--- GIVEN DATA Enclosed Below ---

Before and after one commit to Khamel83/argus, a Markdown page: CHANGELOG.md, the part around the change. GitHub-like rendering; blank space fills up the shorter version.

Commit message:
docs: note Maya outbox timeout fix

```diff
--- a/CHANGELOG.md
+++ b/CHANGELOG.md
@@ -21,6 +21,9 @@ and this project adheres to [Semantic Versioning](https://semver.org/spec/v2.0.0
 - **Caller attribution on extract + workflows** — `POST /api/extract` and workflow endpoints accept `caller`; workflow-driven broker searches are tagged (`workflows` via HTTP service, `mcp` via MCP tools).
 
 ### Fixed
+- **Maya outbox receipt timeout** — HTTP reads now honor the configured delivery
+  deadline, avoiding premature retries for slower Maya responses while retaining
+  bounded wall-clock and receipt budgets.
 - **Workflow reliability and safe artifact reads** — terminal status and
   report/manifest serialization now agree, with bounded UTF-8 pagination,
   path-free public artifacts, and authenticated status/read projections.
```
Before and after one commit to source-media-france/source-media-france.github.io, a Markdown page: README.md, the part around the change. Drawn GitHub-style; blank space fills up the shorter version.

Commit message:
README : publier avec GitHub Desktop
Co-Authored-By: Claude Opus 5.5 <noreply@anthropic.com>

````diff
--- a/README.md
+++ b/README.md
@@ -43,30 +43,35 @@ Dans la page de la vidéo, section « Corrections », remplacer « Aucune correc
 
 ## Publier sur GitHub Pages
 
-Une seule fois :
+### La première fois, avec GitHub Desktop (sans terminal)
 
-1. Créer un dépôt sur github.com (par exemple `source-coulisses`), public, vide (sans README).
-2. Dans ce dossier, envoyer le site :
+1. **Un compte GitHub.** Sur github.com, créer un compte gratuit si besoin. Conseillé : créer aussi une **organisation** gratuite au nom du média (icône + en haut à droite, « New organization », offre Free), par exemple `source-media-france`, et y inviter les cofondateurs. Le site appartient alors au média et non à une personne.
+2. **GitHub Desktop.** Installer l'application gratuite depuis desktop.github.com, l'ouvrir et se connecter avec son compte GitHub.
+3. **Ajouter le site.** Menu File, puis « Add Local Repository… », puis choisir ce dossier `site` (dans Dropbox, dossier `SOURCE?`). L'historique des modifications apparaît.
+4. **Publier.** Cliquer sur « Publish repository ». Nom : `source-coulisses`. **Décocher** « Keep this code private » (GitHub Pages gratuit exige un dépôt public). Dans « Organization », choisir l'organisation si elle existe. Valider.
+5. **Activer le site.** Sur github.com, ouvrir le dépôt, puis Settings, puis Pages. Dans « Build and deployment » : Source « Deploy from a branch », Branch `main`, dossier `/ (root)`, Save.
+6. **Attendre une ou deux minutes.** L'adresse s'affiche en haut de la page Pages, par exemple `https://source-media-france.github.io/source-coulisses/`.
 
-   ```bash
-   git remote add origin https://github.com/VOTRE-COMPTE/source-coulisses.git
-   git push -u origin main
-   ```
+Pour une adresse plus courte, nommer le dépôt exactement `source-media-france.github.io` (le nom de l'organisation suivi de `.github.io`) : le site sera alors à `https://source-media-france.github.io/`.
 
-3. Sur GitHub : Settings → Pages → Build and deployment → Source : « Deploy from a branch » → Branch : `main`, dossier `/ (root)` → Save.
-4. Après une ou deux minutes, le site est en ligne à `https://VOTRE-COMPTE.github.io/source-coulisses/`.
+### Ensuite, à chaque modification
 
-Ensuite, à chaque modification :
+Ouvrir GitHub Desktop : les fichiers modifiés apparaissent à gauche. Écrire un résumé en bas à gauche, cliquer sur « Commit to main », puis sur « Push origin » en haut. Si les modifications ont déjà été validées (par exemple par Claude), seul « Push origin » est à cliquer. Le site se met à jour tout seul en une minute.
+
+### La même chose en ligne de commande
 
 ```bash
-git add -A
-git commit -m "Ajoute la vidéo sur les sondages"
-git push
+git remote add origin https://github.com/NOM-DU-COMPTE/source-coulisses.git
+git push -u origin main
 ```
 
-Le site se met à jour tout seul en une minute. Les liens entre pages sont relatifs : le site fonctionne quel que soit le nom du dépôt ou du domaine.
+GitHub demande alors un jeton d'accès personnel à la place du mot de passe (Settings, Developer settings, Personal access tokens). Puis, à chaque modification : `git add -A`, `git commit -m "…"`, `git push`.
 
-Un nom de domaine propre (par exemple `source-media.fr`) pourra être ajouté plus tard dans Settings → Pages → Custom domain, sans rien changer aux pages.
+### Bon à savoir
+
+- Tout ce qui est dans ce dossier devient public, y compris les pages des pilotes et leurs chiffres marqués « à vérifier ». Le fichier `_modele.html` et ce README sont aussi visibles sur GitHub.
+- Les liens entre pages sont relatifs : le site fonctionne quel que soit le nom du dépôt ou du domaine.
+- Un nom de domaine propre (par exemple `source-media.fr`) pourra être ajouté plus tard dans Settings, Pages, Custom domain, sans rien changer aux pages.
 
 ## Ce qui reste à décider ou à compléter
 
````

--- End of Enclosed GIVEN DATA ---

**EXERCISE PROMPT**: Every line in the entries above that mentions the word "Maya" must be shown.

**OUTPUT OF THE TASK**:
docs: note Maya outbox timeout fix
+- **Maya outbox receipt timeout** — HTTP reads now honor the configured delivery
+  deadline, avoiding premature retries for slower Maya responses while retaining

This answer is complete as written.